About this exercise: Please return each entry that follows exactly as given, but without pictures.

*** Material provided ***

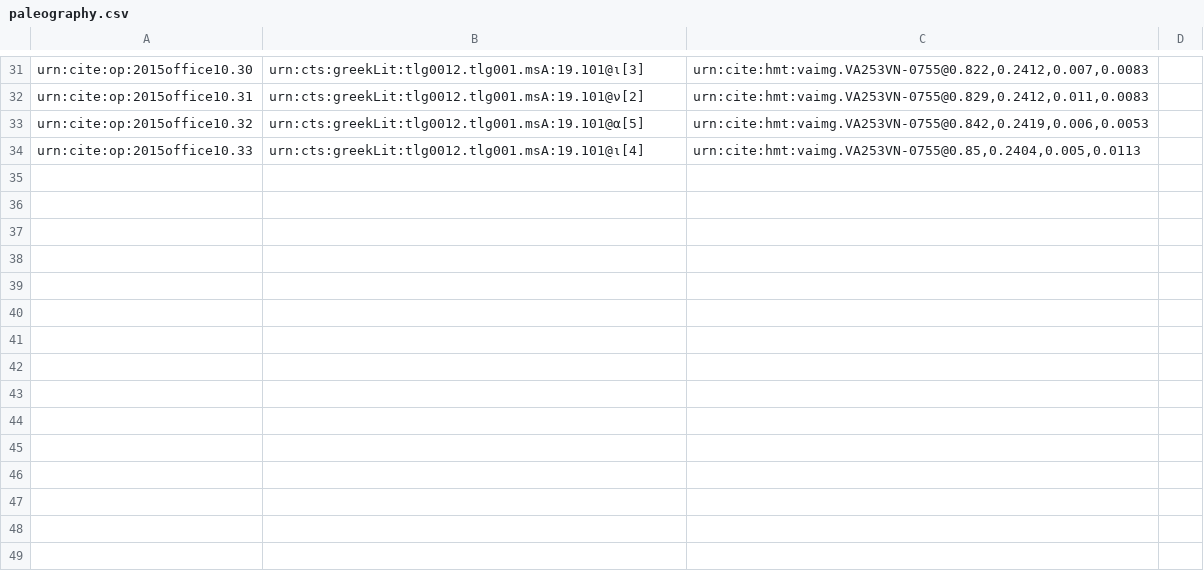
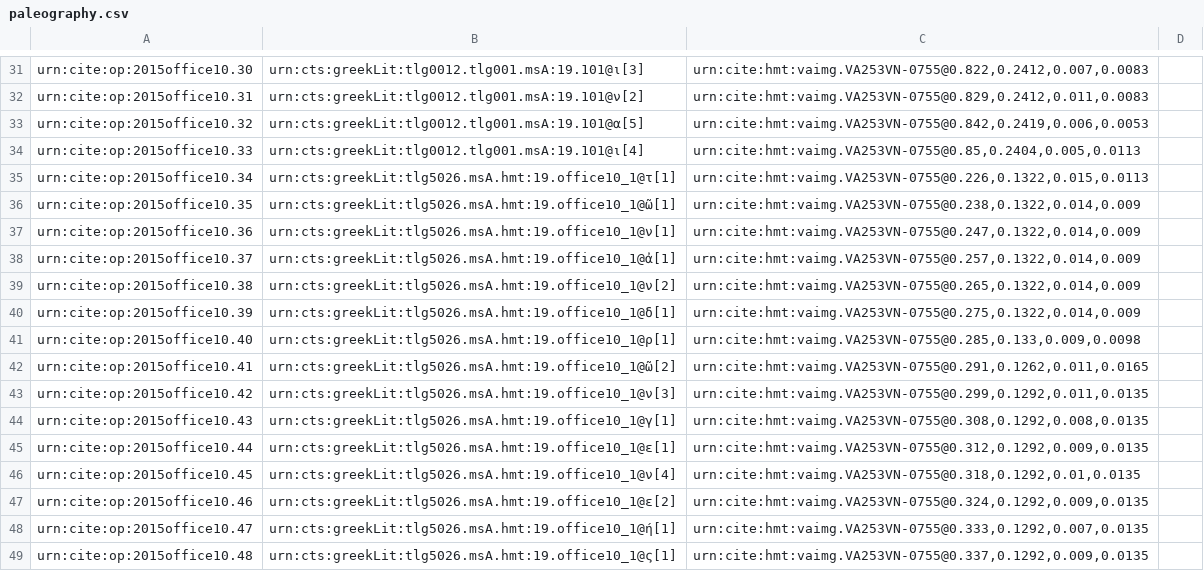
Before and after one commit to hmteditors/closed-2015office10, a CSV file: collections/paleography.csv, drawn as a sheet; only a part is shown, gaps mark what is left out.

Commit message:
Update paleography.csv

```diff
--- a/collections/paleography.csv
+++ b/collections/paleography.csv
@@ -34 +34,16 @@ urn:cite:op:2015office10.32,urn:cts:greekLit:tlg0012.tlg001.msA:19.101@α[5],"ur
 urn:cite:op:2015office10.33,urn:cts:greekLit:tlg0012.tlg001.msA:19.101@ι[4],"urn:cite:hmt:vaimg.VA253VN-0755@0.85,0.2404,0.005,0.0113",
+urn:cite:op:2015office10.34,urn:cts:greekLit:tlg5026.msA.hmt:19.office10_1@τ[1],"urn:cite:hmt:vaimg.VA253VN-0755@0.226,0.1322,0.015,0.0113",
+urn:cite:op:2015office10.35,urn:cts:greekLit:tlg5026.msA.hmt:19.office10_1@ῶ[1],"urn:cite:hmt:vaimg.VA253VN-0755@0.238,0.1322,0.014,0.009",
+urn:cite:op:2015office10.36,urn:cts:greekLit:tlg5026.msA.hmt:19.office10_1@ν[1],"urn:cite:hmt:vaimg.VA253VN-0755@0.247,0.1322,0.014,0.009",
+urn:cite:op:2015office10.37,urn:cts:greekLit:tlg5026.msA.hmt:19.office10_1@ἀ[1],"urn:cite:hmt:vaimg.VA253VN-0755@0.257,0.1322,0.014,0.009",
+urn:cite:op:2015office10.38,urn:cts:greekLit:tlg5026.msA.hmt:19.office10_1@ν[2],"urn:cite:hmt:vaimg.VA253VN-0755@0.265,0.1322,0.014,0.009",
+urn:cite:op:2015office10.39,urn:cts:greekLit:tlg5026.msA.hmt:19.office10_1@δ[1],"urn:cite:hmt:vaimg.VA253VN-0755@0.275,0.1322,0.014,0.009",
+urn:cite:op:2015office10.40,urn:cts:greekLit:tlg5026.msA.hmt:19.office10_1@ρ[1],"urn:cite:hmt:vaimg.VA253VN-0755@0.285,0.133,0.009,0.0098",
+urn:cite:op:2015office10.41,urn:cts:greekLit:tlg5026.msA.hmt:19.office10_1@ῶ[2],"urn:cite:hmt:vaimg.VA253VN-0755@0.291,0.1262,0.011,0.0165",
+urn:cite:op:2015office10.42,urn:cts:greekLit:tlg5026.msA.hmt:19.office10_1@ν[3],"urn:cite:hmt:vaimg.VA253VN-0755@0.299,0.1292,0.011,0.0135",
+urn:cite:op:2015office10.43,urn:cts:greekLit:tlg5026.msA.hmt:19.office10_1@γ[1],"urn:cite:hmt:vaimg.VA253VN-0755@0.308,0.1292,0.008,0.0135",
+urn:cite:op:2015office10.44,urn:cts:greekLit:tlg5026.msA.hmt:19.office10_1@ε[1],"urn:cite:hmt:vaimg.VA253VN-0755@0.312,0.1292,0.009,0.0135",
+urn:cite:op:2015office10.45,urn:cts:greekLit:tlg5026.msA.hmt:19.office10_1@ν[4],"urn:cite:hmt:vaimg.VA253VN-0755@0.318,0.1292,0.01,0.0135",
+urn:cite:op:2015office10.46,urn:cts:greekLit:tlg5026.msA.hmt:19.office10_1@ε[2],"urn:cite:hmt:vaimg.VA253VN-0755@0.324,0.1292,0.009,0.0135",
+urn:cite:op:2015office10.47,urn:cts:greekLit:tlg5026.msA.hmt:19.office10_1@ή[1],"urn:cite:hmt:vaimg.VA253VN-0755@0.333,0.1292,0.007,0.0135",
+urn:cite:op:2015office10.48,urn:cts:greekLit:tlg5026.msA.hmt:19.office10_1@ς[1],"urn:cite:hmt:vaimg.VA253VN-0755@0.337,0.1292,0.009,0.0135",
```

*** End of Material provided ***

Completed task:
Before and after one commit to hmteditors/closed-2015office10, a CSV file: collections/paleography.csv, drawn as a sheet; only a part is shown, gaps mark what is left out.

Commit message:
Update paleography.csv

```diff
--- a/collections/paleography.csv
+++ b/collections/paleography.csv
@@ -34 +34,16 @@ urn:cite:op:2015office10.32,urn:cts:greekLit:tlg0012.tlg001.msA:19.101@α[5],"ur
 urn:cite:op:2015office10.33,urn:cts:greekLit:tlg0012.tlg001.msA:19.101@ι[4],"urn:cite:hmt:vaimg.VA253VN-0755@0.85,0.2404,0.005,0.0113",
+urn:cite:op:2015office10.34,urn:cts:greekLit:tlg5026.msA.hmt:19.office10_1@τ[1],"urn:cite:hmt:vaimg.VA253VN-0755@0.226,0.1322,0.015,0.0113",
+urn:cite:op:2015office10.35,urn:cts:greekLit:tlg5026.msA.hmt:19.office10_1@ῶ[1],"urn:cite:hmt:vaimg.VA253VN-0755@0.238,0.1322,0.014,0.009",
+urn:cite:op:2015office10.36,urn:cts:greekLit:tlg5026.msA.hmt:19.office10_1@ν[1],"urn:cite:hmt:vaimg.VA253VN-0755@0.247,0.1322,0.014,0.009",
+urn:cite:op:2015office10.37,urn:cts:greekLit:tlg5026.msA.hmt:19.office10_1@ἀ[1],"urn:cite:hmt:vaimg.VA253VN-0755@0.257,0.1322,0.014,0.009",
+urn:cite:op:2015office10.38,urn:cts:greekLit:tlg5026.msA.hmt:19.office10_1@ν[2],"urn:cite:hmt:vaimg.VA253VN-0755@0.265,0.1322,0.014,0.009",
+urn:cite:op:2015office10.39,urn:cts:greekLit:tlg5026.msA.hmt:19.office10_1@δ[1],"urn:cite:hmt:vaimg.VA253VN-0755@0.275,0.1322,0.014,0.009",
+urn:cite:op:2015office10.40,urn:cts:greekLit:tlg5026.msA.hmt:19.office10_1@ρ[1],"urn:cite:hmt:vaimg.VA253VN-0755@0.285,0.133,0.009,0.0098",
+urn:cite:op:2015office10.41,urn:cts:greekLit:tlg5026.msA.hmt:19.office10_1@ῶ[2],"urn:cite:hmt:vaimg.VA253VN-0755@0.291,0.1262,0.011,0.0165",
+urn:cite:op:2015office10.42,urn:cts:greekLit:tlg5026.msA.hmt:19.office10_1@ν[3],"urn:cite:hmt:vaimg.VA253VN-0755@0.299,0.1292,0.011,0.0135",
+urn:cite:op:2015office10.43,urn:cts:greekLit:tlg5026.msA.hmt:19.office10_1@γ[1],"urn:cite:hmt:vaimg.VA253VN-0755@0.308,0.1292,0.008,0.0135",
+urn:cite:op:2015office10.44,urn:cts:greekLit:tlg5026.msA.hmt:19.office10_1@ε[1],"urn:cite:hmt:vaimg.VA253VN-0755@0.312,0.1292,0.009,0.0135",
+urn:cite:op:2015office10.45,urn:cts:greekLit:tlg5026.msA.hmt:19.office10_1@ν[4],"urn:cite:hmt:vaimg.VA253VN-0755@0.318,0.1292,0.01,0.0135",
+urn:cite:op:2015office10.46,urn:cts:greekLit:tlg5026.msA.hmt:19.office10_1@ε[2],"urn:cite:hmt:vaimg.VA253VN-0755@0.324,0.1292,0.009,0.0135",
+urn:cite:op:2015office10.47,urn:cts:greekLit:tlg5026.msA.hmt:19.office10_1@ή[1],"urn:cite:hmt:vaimg.VA253VN-0755@0.333,0.1292,0.007,0.0135",
+urn:cite:op:2015office10.48,urn:cts:greekLit:tlg5026.msA.hmt:19.office10_1@ς[1],"urn:cite:hmt:vaimg.VA253VN-0755@0.337,0.1292,0.009,0.0135",
```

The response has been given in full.